By Babajide Komolafe, with agency report
The Naira apprecaited in both the interbank and official segment on Monday following 66 per cent increase in foreign exchange suplly by the Central Bank of Nigeria (CBN).
The Naira gained 34 kobo against the dollar at the official segment as the exchange rate fell to N153.05 per dollar from N153.39 per dollar on Friday.
The appreciation was occiaioned by 66 per cent increae in amount of foreign exchange sold by the apex bank from $300m to $499.89m in a bid to clear backlog of unsatisfied demand.
This impacted on the interbank foreign exchange market where the exchange rate fell to N155.6 per dollar from N155.85 per dollar, hence 25 kobo appreciation for the naira.
In the international foreign exchange market, the British pound weakened against the euro as traders scaled back bets on when the Bank of England will raise borrowing costs.
The U.K. currency was within one cent of the lowest level since April 5 against the dollar as short-sterling futures rose.
A report tomorrow will show inflation accelerated in April, according to a Bloomberg survey. Minutes from the Bank of England’s May 5 meeting will be released on May 18 and will show how policy makers voted as they held rates at 0.5 per cent.
Home sellers raised asking prices to the highest since 2008 this month, data showed today.
“The data this week should continue to paint a picture that the U.K. is experiencing a persistent inflation overshoot and very weak activity, and as a result the Bank of England is in a difficult position,” said Lee Hardman, a currency strategist at Bank of Tokyo-Mitsubishi UFJ Ltd. in London.
“We expect one rate hike toward the end of this year.”
The pound fell 0.5 per cent against the euro to 87.58 pence per euro in London. It rose 0.3 per cent against the dollar to $1.6237.

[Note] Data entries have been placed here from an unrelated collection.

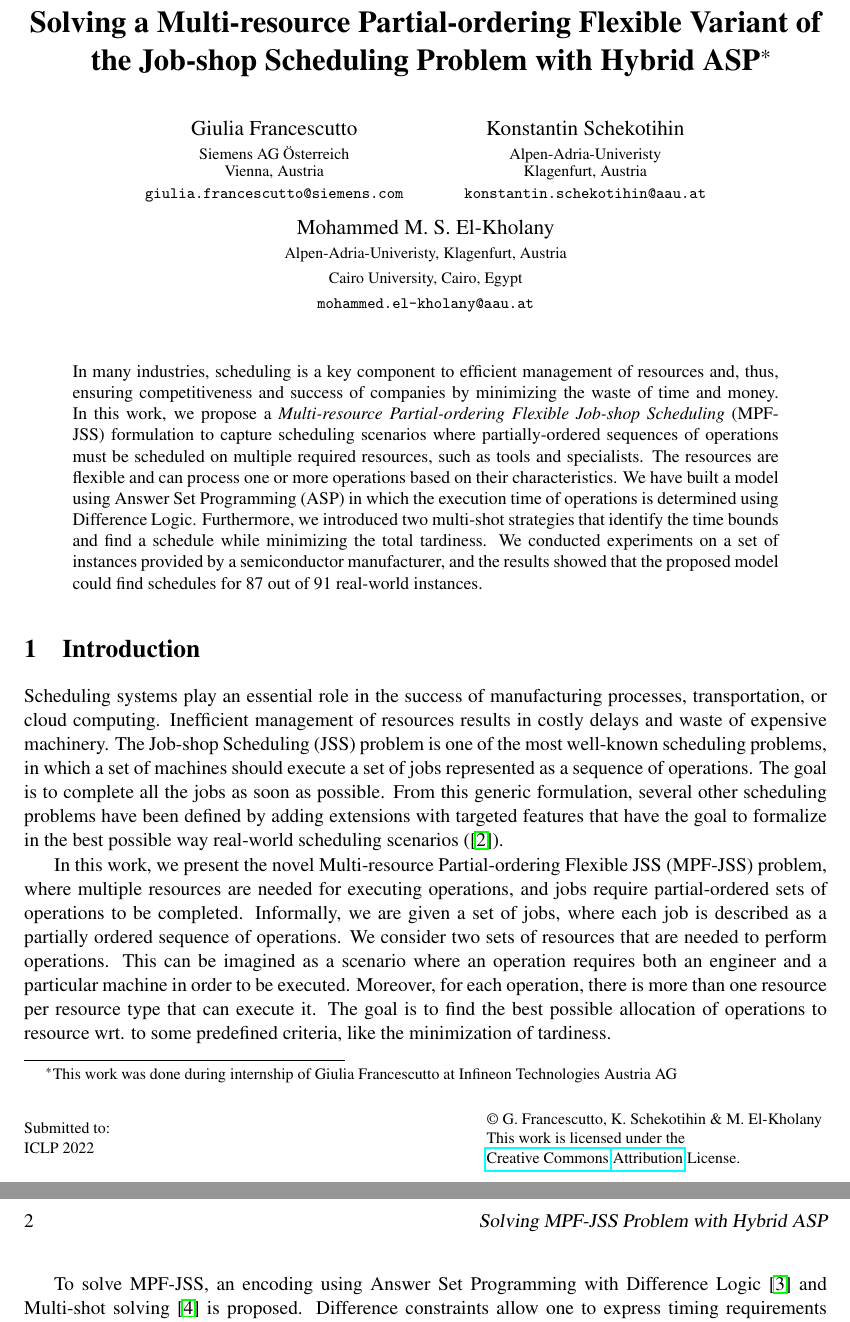
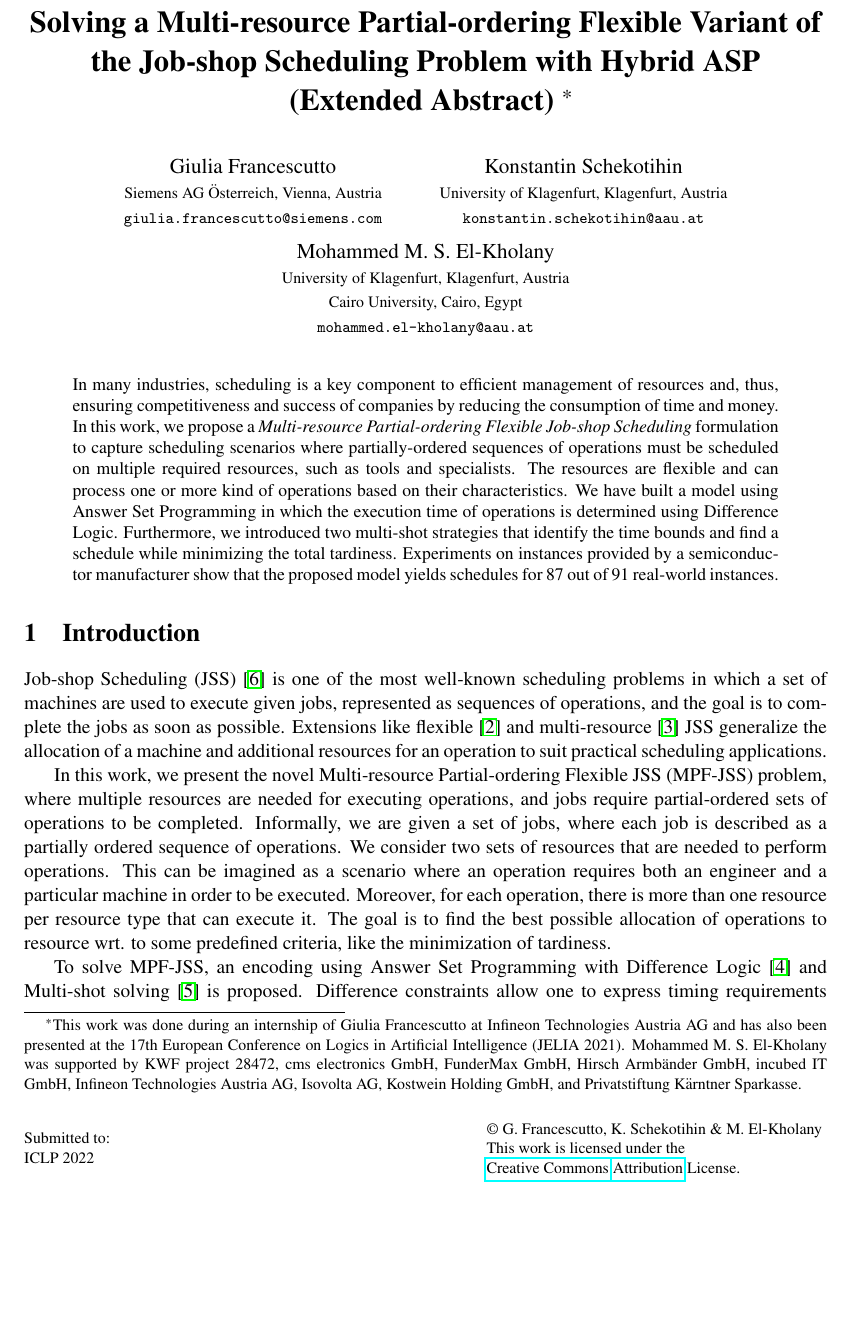
Before and after one commit to Sa3doun13/ICLP-2022-extended-abstract, a LaTeX problem sheet (Extended abstract/example.tex): two parts of pages 1 and 2 of 3 before the commit and part of page 1 of 4 after it, the two joined at a grey line, cut so that both start at the same text, the shorter picture padded with empty space. Compiled offline with pdfLaTeX; a LaTeX package or settings file that is missing is left out.

Commit message:
started to check submission

```diff
--- a/Extended abstract/example.tex
+++ b/Extended abstract/example.tex
@@ -15,18 +15,28 @@
 
 
 \newcommand{\jss}{MPF-JSS\xspace}
-\title{Solving a Multi-resource Partial-ordering Flexible Variant of the Job-shop Scheduling Problem with Hybrid ASP\thanks{This work was done during internship of Giulia Francescutto at Infineon Technologies Austria AG}}
+\title{Solving a Multi-resource Partial-ordering Flexible Variant of the Job-shop Scheduling Problem with Hybrid ASP (Extended Abstract) \thanks{This work was done during an internship of Giulia Francescutto at Infineon Technologies Austria AG and has also been presented at the 17th European Conference on Logics in Artificial Intelligence (JELIA 2021).
+Mohammed M.\ S.\ El-Kholany was supported by
+KWF project 28472,
+cms electronics GmbH,
+FunderMax GmbH,
+Hirsch Armbänder GmbH,
+incubed IT GmbH,
+Infineon Technologies Austria AG,
+Isovolta AG,
+Kostwein Holding GmbH, and
+Privatstiftung Kärntner Sparkasse.}}
 \author{Giulia Francescutto
-\institute{Siemens AG {\"O}sterreich\\ Vienna, Austria}
+\institute{Siemens AG {\"O}sterreich, Vienna, Austria}
 \email{giulia.francescutto@siemens.com}
 \and
 Konstantin Schekotihin
-\institute{Alpen-Adria-Univeristy\\
+\institute{University of Klagenfurt,
 Klagenfurt, Austria}
 \email{konstantin.schekotihin@aau.at}
 \and
 Mohammed M. S. El-Kholany
-\institute{Alpen-Adria-Univeristy, Klagenfurt, Austria}
+\institute{University of Klagenfurt, Klagenfurt, Austria}
 \institute{Cairo University, Cairo, Egypt}
 \email{mohammed.el-kholany@aau.at}
 }
@@ -37,12 +47,25 @@ Mohammed M. S. El-Kholany
 \maketitle
 
 \begin{abstract}
-  In many industries, scheduling is a key component to efficient management of resources and, thus, ensuring competitiveness and success of companies by minimizing the waste of time and money. In this work, we propose a \emph{Multi-resource Partial-ordering Flexible Job-shop Scheduling} (\jss) formulation to capture scheduling scenarios where partially-ordered sequences of operations must be scheduled on multiple required resources, such as tools and specialists.
-  The resources are flexible and can process one or more operations based on their characteristics. We have built a model using Answer Set Programming (ASP) in which the execution time of operations is determined using Difference Logic. Furthermore, we introduced two multi-shot strategies that identify the time bounds and find a schedule while minimizing the total tardiness. We conducted experiments on a set of instances provided by a semiconductor manufacturer, and the results showed that the proposed model could find schedules for 87 out of 91 real-world instances.
+  In many industries, scheduling is a key component to efficient management of resources and, thus, ensuring competitiveness and success of companies by reducing the consumption of time and money. In this work, we propose a \emph{Multi-resource Partial-ordering Flexible Job-shop Scheduling} % (\jss)
+  formulation to capture scheduling scenarios where partially-ordered sequences of operations must be scheduled on multiple required resources, such as tools and specialists.
+  The resources are flexible and can process one or more kind of operations based on their characteristics. We have built a model using Answer Set Programming % (ASP)
+  in which the execution time of operations is determined using Difference Logic. Furthermore, we introduced two multi-shot strategies that identify the time bounds and find a schedule while minimizing the total tardiness.
+  Experiments on % a set of
+  instances provided by a semiconductor manufacturer
+  % , and the results showed show
+  show that the proposed model % could find
+  yields schedules for 87 out of 91 real-world instances.
 \end{abstract}
 
 \section{Introduction}
-Scheduling systems play an essential role in the success of manufacturing processes, transportation, or cloud computing. Inefficient management of resources results in costly delays and waste of expensive machinery. The Job-shop Scheduling (JSS) problem is one of the most well-known scheduling problems, in which a set of machines should execute a set of jobs represented as a sequence of operations. The goal is to complete all the jobs as soon as possible. From this generic formulation, several other scheduling problems have been defined by adding extensions with targeted features that have the goal to formalize in the best possible way real-world scheduling scenarios (\cite{brucker1990job}). %Flexible JSS extends the classical (JSS) problem where an operation can be performed by many machines. The flexible JSS is more complicated because the machine to execute an operation should be determined and then decide the sequence of the operations assigned to each machine \cite{brucker1990job}.
+% Scheduling systems play an essential role in the success of manufacturing processes, transportation, or cloud computing. Inefficient management of resources results in costly delays and waste of expensive machinery.
+Job-shop Scheduling (JSS) \cite{johnson1954optimal} is one of the most well-known scheduling problems in which a set of machines are used to execute given jobs, represented as sequences of operations, and the goal is to complete the jobs as soon as possible.
+Extensions like flexible \cite{brucker1990job} and multi-resource
+\cite{DBLP:journals/eor/Dauzere-PeresRL98} JSS
+generalize the allocation of a machine and additional resources for an operation
+to suit practical scheduling applications.
+% From this generic formulation, several other scheduling problems have been defined by adding extensions with targeted features that have the goal to formalize in the best possible way real-world scheduling scenarios (\cite{brucker1990job}). %Flexible JSS extends the classical (JSS) problem where an operation can be performed by many machines. The flexible JSS is more complicated because the machine to execute an operation should be determined and then decide the sequence of the operations assigned to each machine \cite{brucker1990job}.
 %Increasing the number of resources to operate makes the problem harder where in some plants, machines and engineers are required to execute operations.
 
 In this work, we present the novel Multi-resource Partial-ordering Flexible JSS (MPF-JSS) problem, where multiple resources are needed for executing operations, and jobs require partial-ordered sets of operations to be completed. Informally, we are given a set of jobs, where each job is described as a partially ordered sequence of operations. We consider two sets of resources that are needed to perform operations. This can be imagined as a scenario where an operation requires both an engineer and a particular machine in order to be executed. Moreover, for each operation, there is more than one resource per resource type that can execute it.
```
Also changed, not shown: Extended abstract/example.tex (6 more changed lines).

Sterling reached $1.6147 on May 13, the weakest since April 5, when it touched $1.6091.
The U.K. currency depreciated more than 1 percent against the dollar last week amid weak economic data.
Short-sterling futures rose, pushing the implied yield on the contract expiring in March 2012 down two basis points to 1.22 per cent, indicating investors are pushing back betting on a later rate increase.